RAT caps were first found on Georgia Tech’s campus in 1915. They were originally called “freshmen caps” because of the white F on the front of the cap standing for “Freshmen” rather than the traditional “T” we see today. All freshmen were required to wear the caps every day until the end of spring quarter unless Tech beat UGA in the fall quarter’s freshman football game. Freshmen caught without their RAT cap were subjected to punishment including what is known as the “T-cut”, which entailed a student’s hair being shaved into the shape of a “T”. RAT rules were enforced by Ramblin’ Reck Club and other upperclassmen. Anti-hazing policies led to the end of RAT rules. Today, out of respect for the tradition, freshmen receive a RAT cap at Convocation. Although it is now a voluntary tradition, students are encouraged to show their Tech spirit by wearing it to home football games. The marching band is a proud supporter of this wonderful Tech tradition.
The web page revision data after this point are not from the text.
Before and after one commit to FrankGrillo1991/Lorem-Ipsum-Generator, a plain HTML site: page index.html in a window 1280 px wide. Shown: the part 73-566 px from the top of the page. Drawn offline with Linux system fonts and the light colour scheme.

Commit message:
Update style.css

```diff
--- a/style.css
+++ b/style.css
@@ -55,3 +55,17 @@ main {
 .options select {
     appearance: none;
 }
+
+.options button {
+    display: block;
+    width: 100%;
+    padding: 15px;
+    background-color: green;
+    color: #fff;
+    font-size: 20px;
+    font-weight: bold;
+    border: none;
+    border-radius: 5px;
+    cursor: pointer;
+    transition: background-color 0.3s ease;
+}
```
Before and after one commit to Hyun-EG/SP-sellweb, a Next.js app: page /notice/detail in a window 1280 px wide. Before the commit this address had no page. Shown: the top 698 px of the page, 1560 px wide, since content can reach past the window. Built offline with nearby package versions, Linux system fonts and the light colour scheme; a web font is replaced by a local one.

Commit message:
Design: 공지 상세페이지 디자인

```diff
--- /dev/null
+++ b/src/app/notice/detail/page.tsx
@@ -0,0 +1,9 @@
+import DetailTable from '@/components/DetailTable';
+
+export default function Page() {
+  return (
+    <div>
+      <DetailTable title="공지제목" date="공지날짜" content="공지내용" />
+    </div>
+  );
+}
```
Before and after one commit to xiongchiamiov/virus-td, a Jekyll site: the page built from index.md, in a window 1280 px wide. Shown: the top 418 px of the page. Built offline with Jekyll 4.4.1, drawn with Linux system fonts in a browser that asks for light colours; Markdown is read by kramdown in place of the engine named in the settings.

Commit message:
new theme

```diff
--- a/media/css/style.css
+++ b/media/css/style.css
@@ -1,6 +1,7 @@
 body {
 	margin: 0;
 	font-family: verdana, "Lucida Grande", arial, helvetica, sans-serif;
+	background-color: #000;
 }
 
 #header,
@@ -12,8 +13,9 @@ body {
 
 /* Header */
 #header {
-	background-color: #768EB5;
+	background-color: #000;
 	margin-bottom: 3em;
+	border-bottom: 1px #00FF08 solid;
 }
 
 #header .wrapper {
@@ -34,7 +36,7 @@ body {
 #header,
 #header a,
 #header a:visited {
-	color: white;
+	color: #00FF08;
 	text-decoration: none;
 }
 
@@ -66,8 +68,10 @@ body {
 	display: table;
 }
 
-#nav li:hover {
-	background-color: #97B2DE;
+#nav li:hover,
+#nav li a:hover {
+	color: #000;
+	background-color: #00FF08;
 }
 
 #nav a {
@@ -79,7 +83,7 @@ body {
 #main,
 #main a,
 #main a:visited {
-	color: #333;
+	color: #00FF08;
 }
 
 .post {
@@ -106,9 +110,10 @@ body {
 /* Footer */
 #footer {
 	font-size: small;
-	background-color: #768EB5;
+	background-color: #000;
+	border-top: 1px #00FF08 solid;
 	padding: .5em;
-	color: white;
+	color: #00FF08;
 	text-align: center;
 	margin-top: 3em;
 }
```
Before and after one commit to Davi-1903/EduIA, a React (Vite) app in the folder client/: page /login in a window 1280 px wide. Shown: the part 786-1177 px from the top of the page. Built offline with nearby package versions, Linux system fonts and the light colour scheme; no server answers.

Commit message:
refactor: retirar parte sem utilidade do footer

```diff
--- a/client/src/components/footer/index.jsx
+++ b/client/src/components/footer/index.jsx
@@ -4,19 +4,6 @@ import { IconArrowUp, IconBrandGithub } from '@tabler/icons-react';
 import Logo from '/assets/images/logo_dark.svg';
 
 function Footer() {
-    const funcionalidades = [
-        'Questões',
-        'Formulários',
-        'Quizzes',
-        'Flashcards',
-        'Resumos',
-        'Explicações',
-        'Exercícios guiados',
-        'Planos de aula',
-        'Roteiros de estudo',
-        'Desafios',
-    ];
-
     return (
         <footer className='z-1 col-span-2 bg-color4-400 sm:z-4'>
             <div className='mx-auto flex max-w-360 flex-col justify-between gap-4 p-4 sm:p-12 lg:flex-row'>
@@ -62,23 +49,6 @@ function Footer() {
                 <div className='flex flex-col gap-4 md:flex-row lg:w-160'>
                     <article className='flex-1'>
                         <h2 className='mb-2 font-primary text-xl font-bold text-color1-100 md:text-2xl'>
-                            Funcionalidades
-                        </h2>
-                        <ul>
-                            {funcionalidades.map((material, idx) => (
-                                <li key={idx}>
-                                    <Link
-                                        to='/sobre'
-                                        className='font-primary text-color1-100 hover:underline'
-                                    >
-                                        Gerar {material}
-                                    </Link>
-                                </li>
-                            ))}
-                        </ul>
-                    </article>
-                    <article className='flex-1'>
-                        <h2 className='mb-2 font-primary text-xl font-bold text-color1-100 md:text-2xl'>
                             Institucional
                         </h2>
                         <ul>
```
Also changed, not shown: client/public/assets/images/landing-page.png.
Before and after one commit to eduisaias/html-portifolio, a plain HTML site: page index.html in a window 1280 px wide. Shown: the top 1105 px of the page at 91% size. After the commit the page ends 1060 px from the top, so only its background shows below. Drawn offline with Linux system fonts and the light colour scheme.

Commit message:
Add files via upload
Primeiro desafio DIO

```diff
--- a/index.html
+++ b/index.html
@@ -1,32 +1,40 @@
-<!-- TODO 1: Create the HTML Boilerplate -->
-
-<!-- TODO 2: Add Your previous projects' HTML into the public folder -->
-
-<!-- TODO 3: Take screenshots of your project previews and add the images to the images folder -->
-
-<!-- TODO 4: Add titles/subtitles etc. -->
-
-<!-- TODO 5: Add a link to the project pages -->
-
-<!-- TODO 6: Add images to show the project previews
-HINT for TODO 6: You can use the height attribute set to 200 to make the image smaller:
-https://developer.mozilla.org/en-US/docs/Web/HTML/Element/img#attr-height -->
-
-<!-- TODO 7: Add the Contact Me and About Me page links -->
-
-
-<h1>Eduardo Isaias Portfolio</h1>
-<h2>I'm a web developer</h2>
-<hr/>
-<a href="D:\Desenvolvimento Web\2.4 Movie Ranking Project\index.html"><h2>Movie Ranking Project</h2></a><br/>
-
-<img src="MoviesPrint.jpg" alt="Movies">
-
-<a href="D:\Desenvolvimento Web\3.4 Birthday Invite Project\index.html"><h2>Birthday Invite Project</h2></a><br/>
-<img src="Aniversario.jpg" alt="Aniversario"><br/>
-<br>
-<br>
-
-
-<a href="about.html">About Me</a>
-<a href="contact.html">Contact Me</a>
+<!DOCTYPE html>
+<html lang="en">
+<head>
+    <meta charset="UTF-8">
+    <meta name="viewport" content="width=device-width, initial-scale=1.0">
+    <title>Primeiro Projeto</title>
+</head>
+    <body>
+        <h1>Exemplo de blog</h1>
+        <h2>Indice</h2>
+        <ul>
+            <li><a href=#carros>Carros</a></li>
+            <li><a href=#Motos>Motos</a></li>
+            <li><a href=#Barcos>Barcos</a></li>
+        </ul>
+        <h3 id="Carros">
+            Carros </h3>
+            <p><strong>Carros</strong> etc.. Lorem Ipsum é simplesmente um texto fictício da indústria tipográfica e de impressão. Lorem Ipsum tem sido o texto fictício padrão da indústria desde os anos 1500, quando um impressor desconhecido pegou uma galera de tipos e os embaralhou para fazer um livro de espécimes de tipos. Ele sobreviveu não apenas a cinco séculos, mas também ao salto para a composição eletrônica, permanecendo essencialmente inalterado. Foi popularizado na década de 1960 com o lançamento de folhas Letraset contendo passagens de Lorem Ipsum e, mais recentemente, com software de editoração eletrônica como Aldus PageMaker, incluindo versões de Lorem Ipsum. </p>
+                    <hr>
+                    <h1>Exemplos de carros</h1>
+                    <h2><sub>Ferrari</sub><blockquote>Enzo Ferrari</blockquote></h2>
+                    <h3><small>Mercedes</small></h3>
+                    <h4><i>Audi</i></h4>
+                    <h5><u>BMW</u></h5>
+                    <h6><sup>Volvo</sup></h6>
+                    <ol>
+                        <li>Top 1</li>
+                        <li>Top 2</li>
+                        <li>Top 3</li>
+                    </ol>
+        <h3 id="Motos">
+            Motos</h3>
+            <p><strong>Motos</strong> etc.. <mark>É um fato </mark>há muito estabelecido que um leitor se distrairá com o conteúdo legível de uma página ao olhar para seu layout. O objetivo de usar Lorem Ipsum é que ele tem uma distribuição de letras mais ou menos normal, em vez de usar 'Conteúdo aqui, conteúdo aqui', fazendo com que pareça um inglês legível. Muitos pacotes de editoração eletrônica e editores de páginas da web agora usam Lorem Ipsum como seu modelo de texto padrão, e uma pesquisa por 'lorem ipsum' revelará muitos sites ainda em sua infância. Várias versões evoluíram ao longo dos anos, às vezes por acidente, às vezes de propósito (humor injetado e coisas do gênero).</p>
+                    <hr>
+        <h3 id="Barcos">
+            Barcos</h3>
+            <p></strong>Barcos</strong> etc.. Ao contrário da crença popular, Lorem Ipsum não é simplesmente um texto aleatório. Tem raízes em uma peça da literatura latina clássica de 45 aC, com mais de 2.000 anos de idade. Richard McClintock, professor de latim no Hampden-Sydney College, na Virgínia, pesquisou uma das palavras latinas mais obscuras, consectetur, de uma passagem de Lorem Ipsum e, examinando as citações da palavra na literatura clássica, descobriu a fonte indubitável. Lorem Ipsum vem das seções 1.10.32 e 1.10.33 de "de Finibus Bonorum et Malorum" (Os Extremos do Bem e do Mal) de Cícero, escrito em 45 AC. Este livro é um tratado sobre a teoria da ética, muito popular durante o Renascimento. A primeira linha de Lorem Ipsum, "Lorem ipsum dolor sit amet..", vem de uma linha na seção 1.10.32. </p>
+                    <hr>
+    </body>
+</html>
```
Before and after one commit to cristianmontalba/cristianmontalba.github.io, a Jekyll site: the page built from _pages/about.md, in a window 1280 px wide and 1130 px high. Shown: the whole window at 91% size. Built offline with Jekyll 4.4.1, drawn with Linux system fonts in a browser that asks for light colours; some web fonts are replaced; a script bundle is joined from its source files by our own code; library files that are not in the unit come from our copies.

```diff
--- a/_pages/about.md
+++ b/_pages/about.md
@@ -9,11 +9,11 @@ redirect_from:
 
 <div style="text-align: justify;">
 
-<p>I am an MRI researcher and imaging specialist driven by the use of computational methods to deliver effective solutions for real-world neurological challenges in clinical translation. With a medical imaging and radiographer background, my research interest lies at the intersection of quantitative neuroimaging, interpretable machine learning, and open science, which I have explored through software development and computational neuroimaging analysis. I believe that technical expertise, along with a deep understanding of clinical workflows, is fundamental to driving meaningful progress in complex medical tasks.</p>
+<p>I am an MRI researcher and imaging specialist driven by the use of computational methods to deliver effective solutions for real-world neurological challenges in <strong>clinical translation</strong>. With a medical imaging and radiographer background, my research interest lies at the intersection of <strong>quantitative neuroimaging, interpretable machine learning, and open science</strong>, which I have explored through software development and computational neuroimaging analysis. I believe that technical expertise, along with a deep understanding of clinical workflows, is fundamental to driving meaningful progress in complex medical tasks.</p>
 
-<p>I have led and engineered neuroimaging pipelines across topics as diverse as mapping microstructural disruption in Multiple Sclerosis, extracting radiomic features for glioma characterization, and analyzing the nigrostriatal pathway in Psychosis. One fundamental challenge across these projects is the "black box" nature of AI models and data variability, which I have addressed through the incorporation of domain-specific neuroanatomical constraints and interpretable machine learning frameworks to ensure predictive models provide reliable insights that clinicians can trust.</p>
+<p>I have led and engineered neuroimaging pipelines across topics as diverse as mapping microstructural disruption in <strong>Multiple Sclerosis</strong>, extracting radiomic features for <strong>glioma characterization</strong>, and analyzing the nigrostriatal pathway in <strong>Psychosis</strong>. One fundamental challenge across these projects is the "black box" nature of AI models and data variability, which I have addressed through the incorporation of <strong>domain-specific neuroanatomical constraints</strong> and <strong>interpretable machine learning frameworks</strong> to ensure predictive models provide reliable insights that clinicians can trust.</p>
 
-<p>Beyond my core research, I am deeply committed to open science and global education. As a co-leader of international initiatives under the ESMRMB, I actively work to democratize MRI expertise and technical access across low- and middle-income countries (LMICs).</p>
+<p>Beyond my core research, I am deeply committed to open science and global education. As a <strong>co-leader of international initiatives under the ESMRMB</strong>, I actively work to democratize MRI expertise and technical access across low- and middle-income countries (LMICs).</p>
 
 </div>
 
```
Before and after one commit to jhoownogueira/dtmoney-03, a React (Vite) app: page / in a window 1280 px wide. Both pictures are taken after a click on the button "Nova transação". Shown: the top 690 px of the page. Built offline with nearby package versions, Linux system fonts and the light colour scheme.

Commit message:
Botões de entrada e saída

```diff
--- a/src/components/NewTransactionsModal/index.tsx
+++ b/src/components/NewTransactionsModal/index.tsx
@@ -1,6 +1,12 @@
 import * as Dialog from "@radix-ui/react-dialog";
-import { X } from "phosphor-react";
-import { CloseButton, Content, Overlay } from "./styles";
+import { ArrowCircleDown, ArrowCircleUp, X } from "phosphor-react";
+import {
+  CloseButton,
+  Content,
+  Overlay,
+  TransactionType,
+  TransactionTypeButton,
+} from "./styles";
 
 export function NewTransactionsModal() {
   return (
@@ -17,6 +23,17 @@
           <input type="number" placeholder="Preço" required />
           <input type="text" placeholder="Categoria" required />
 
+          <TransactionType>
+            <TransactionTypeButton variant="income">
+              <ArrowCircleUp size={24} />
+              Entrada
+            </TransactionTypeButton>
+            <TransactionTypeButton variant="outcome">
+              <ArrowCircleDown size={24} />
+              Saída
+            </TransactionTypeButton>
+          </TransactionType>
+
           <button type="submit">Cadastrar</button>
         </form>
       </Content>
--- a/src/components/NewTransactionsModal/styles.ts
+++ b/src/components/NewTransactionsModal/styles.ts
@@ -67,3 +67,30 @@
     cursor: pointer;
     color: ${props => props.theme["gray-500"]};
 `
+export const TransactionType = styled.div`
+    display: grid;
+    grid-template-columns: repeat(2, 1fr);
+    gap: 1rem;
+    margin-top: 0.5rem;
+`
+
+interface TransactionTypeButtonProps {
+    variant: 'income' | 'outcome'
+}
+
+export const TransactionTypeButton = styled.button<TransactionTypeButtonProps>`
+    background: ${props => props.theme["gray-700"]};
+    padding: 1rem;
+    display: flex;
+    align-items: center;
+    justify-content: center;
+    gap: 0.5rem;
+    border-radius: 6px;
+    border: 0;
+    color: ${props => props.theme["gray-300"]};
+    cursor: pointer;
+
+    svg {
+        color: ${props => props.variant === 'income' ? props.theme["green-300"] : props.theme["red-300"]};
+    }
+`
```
RAT caps are filled out by using a black permanent marker to write the acronym RAT on the upturned brim followed by the student’s name above it, major to the left, graduation year to the right, and hometown and state below. The scores of football games are written on the panels of the cap. If Tech wins, the score should be written right side up, and written upside down if Tech loses. The back panel should contain the phrase “To HELL with georgia” with one word to each line. “HELL” should be written in the largest font and “georgia” should be written in all lowercase letters, as we choose not to recognize U[sic]GA as an institute of higher education. A properly decorated RAT cap serves as a phenomenal souvenir of freshman year.